Exactly as written, please repeat the data that follows, but not the pictures.

─── DATA EXTRACT ───

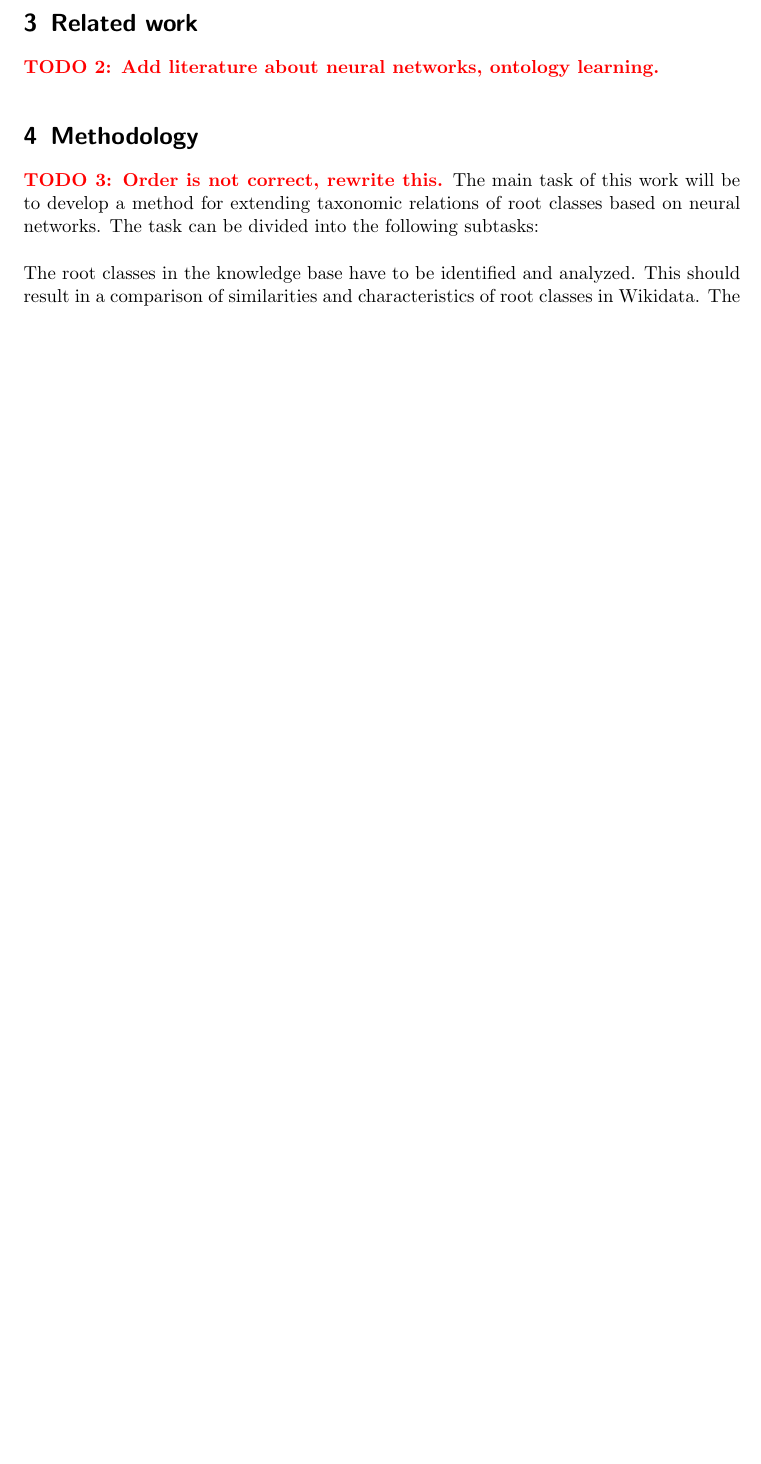
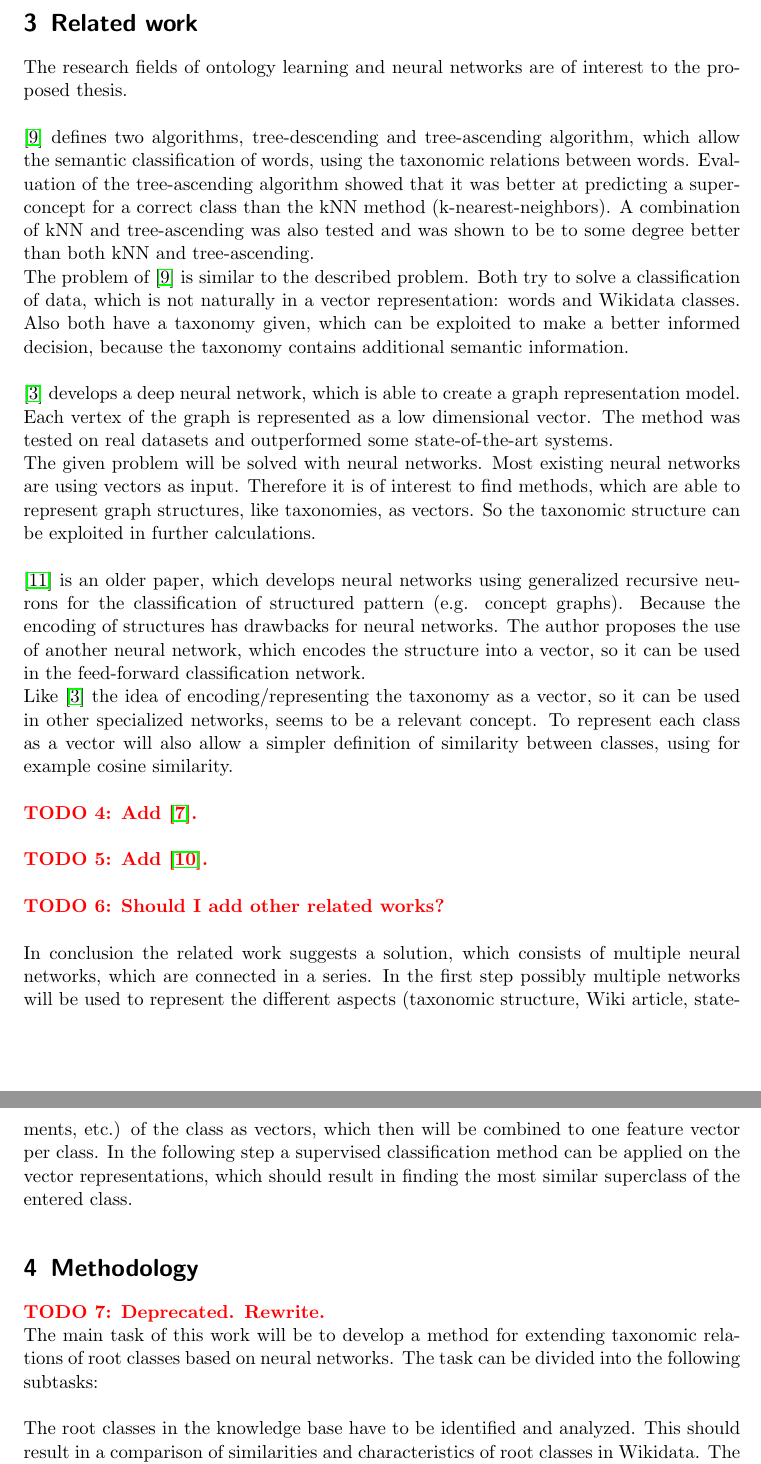
Before and after one commit to AlexBaier/bachelorthesis, a LaTeX document (proposal/proposal.ltx): part of page 5 of 7 before the commit and two parts of pages 5 and 6 of 8 after it, the two joined at a grey line, cut so that both start at the same text, the shorter picture padded with empty space. Compiled offline with pdfLaTeX.

Commit message:
Added some related work to proposal.

```diff
--- a/proposal/proposal.ltx
+++ b/proposal/proposal.ltx
@@ -178,9 +180,47 @@ root class $r = root(W)$, the closest generalization of $r$.
 
 \section{Related work}
-\TODO{Add literature about neural networks, ontology learning.}
+The research fields of ontology learning and neural networks are of interest to the proposed thesis.\\
+\\
+\cite{pekar2002tl} defines two algorithms, tree-descending and tree-ascending algorithm, which allow the semantic classification of words, using the taxonomic relations between words. Evaluation of the tree-ascending algorithm
+showed that it was better at predicting a superconcept for a correct class than the kNN method
+(k-nearest-neighbors).
+A combination of kNN and tree-ascending was also tested and was shown to be to some degree better than
+both kNN and tree-ascending.\\
+The problem of \cite{pekar2002tl} is similar to the described problem. Both try to solve a classification of
+data, which is not naturally in a vector representation: words and Wikidata classes. Also both have
+a taxonomy given, which can be exploited to make a better informed decision, because the taxonomy contains
+additional semantic information.\\
+\\
+\cite{CaoLX16} develops a deep neural network, which is able to create a graph representation model.
+Each vertex of the graph is represented as a low dimensional vector. The method was tested on real datasets
+and outperformed some state-of-the-art systems.\\
+The given problem will be solved with neural networks. Most existing neural networks are using
+vectors as input. Therefore it is of interest to find methods, which are able to represent graph structures,
+like taxonomies, as vectors. So the taxonomic structure can be exploited in further calculations.\\
+\\
+\cite{Sperduti1997} is an older paper, which develops neural networks using generalized recursive neurons
+for the classification of structured pattern (e.g. concept graphs). Because the encoding of structures
+has drawbacks for neural networks. The author proposes the use of another neural network, which
+encodes the structure into a vector, so it can be used in the feed-forward classification network.\\
+Like \cite{CaoLX16} the idea of encoding/representing the taxonomy as a vector, so it can be used
+in other specialized networks, seems to be a relevant concept. To represent each class as a vector
+will also allow a simpler definition of similarity between classes, using for example cosine similarity.\\
+\\
+\TODO{Add \cite{abs-1301-3781}.}\\
+\\
+\TODO{Add \cite{PetrucciGR16}.}\\
+\\
+\TODO{Should I add other related works?}\\
+\\
+In conclusion the related work suggests a solution, which consists of multiple neural networks, which
+are connected in a series. In the first step possibly multiple networks will be used to
+represent the different aspects (taxonomic structure, Wiki article, statements, etc.) of the class
+as vectors, which then will be combined to one feature vector per class. In the following step
+a supervised classification method can be applied on the vector representations, which should
+result in finding the most similar superclass of the entered class.
 
 \section{Methodology}
-\TODO{Order is not correct, rewrite this.}
+\TODO{Deprecated. Rewrite.}\\
 The main task of this work will be to develop a method for extending taxonomic relations of root classes based on neural networks. The task can be divided into the following subtasks: \\
 \\
 The root classes in the knowledge base have to be identified and analyzed. This should result in a comparison of
```
Also changed, not shown: proposal/proposal.pdf, proposal/proposal.ltx (14 more changed lines).
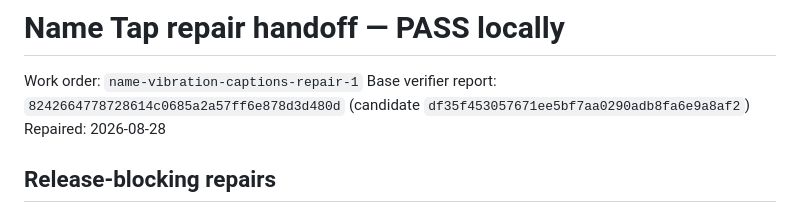
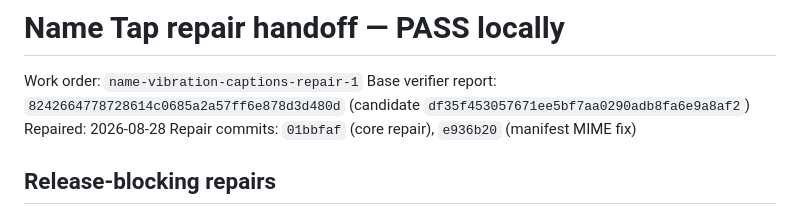
Before and after one commit to B-Divyesh/sf-name-vibration-captions, a Markdown page: .factory/handoff.md, the part around the change. Drawn GitHub-style.

Commit message:
docs: finalize repair handoff

```diff
--- a/.factory/handoff.md
+++ b/.factory/handoff.md
@@ -3,6 +3,7 @@
 Work order: `name-vibration-captions-repair-1`
 Base verifier report: `8242664778728614c0685a2a57ff6e878d3d480d` (candidate `df35f453057671ee5bf7aa0290adb8fa6e9a8af2`)
 Repaired: 2026-08-28
+Repair commits: `01bbfaf` (core repair), `e936b20` (manifest MIME fix)
 
 ## Release-blocking repairs
 
```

───

• EXERCISE SOLUTION:
Before and after one commit to AlexBaier/bachelorthesis, a LaTeX document (proposal/proposal.ltx): part of page 5 of 7 before the commit and two parts of pages 5 and 6 of 8 after it, the two joined at a grey line, cut so that both start at the same text, the shorter picture padded with empty space. Compiled offline with pdfLaTeX.

Commit message:
Added some related work to proposal.

```diff
--- a/proposal/proposal.ltx
+++ b/proposal/proposal.ltx
@@ -178,9 +180,47 @@ root class $r = root(W)$, the closest generalization of $r$.
 
 \section{Related work}
-\TODO{Add literature about neural networks, ontology learning.}
+The research fields of ontology learning and neural networks are of interest to the proposed thesis.\\
+\\
+\cite{pekar2002tl} defines two algorithms, tree-descending and tree-ascending algorithm, which allow the semantic classification of words, using the taxonomic relations between words. Evaluation of the tree-ascending algorithm
+showed that it was better at predicting a superconcept for a correct class than the kNN method
+(k-nearest-neighbors).
+A combination of kNN and tree-ascending was also tested and was shown to be to some degree better than
+both kNN and tree-ascending.\\
+The problem of \cite{pekar2002tl} is similar to the described problem. Both try to solve a classification of
+data, which is not naturally in a vector representation: words and Wikidata classes. Also both have
+a taxonomy given, which can be exploited to make a better informed decision, because the taxonomy contains
+additional semantic information.\\
+\\
+\cite{CaoLX16} develops a deep neural network, which is able to create a graph representation model.
+Each vertex of the graph is represented as a low dimensional vector. The method was tested on real datasets
+and outperformed some state-of-the-art systems.\\
+The given problem will be solved with neural networks. Most existing neural networks are using
+vectors as input. Therefore it is of interest to find methods, which are able to represent graph structures,
+like taxonomies, as vectors. So the taxonomic structure can be exploited in further calculations.\\
+\\
+\cite{Sperduti1997} is an older paper, which develops neural networks using generalized recursive neurons
+for the classification of structured pattern (e.g. concept graphs). Because the encoding of structures
+has drawbacks for neural networks. The author proposes the use of another neural network, which
+encodes the structure into a vector, so it can be used in the feed-forward classification network.\\
+Like \cite{CaoLX16} the idea of encoding/representing the taxonomy as a vector, so it can be used
+in other specialized networks, seems to be a relevant concept. To represent each class as a vector
+will also allow a simpler definition of similarity between classes, using for example cosine similarity.\\
+\\
+\TODO{Add \cite{abs-1301-3781}.}\\
+\\
+\TODO{Add \cite{PetrucciGR16}.}\\
+\\
+\TODO{Should I add other related works?}\\
+\\
+In conclusion the related work suggests a solution, which consists of multiple neural networks, which
+are connected in a series. In the first step possibly multiple networks will be used to
+represent the different aspects (taxonomic structure, Wiki article, statements, etc.) of the class
+as vectors, which then will be combined to one feature vector per class. In the following step
+a supervised classification method can be applied on the vector representations, which should
+result in finding the most similar superclass of the entered class.
 
 \section{Methodology}
-\TODO{Order is not correct, rewrite this.}
+\TODO{Deprecated. Rewrite.}\\
 The main task of this work will be to develop a method for extending taxonomic relations of root classes based on neural networks. The task can be divided into the following subtasks: \\
 \\
 The root classes in the knowledge base have to be identified and analyzed. This should result in a comparison of
```
Also changed, not shown: proposal/proposal.pdf, proposal/proposal.ltx (14 more changed lines).
Before and after one commit to B-Divyesh/sf-name-vibration-captions, a Markdown page: .factory/handoff.md, the part around the change. Drawn GitHub-style.

Commit message:
docs: finalize repair handoff

```diff
--- a/.factory/handoff.md
+++ b/.factory/handoff.md
@@ -3,6 +3,7 @@
 Work order: `name-vibration-captions-repair-1`
 Base verifier report: `8242664778728614c0685a2a57ff6e878d3d480d` (candidate `df35f453057671ee5bf7aa0290adb8fa6e9a8af2`)
 Repaired: 2026-08-28
+Repair commits: `01bbfaf` (core repair), `e936b20` (manifest MIME fix)
 
 ## Release-blocking repairs
 
```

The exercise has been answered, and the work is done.